Data supplied:
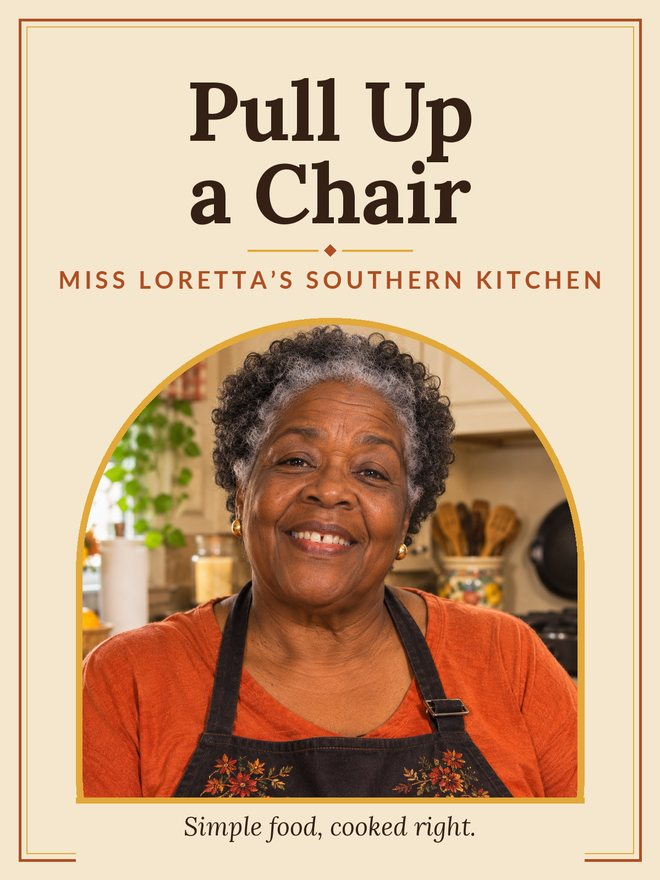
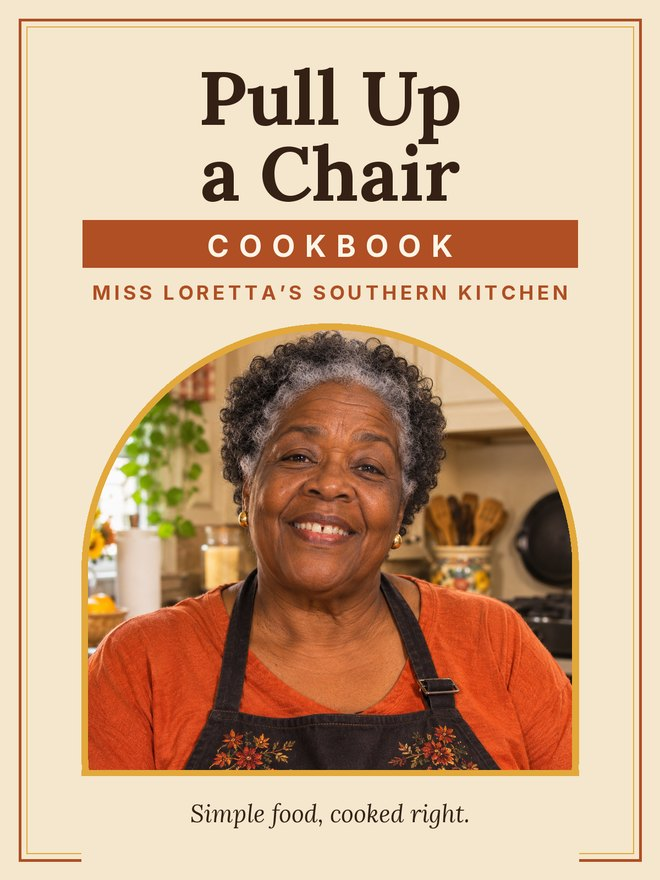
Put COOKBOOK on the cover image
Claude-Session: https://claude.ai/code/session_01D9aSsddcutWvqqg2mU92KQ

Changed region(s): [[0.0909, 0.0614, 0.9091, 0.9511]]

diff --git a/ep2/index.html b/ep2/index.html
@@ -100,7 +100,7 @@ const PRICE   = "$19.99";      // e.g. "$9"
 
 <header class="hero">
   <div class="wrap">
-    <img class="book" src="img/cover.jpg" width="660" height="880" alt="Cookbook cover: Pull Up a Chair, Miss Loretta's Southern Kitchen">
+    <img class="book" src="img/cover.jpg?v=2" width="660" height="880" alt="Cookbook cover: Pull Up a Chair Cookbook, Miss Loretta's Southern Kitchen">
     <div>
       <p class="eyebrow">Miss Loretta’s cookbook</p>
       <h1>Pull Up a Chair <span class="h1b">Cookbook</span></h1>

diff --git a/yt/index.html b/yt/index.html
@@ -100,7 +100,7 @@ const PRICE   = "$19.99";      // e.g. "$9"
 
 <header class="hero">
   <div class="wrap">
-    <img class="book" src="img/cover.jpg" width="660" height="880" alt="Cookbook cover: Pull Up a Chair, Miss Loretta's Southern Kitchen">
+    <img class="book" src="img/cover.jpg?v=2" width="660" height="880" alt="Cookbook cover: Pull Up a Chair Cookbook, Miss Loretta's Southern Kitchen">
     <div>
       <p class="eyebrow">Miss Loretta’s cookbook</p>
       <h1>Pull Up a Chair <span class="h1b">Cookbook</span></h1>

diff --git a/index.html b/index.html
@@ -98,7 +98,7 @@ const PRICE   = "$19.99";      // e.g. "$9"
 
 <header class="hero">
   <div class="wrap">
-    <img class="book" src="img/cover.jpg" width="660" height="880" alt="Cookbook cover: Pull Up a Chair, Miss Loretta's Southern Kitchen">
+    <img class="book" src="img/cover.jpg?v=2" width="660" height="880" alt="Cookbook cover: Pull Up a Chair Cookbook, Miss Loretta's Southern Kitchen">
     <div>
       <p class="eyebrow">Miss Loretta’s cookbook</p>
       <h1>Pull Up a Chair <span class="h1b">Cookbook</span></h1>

Action item:
Count the lines of these entries that hold the string "index", and give only that number.

Expected answer:
3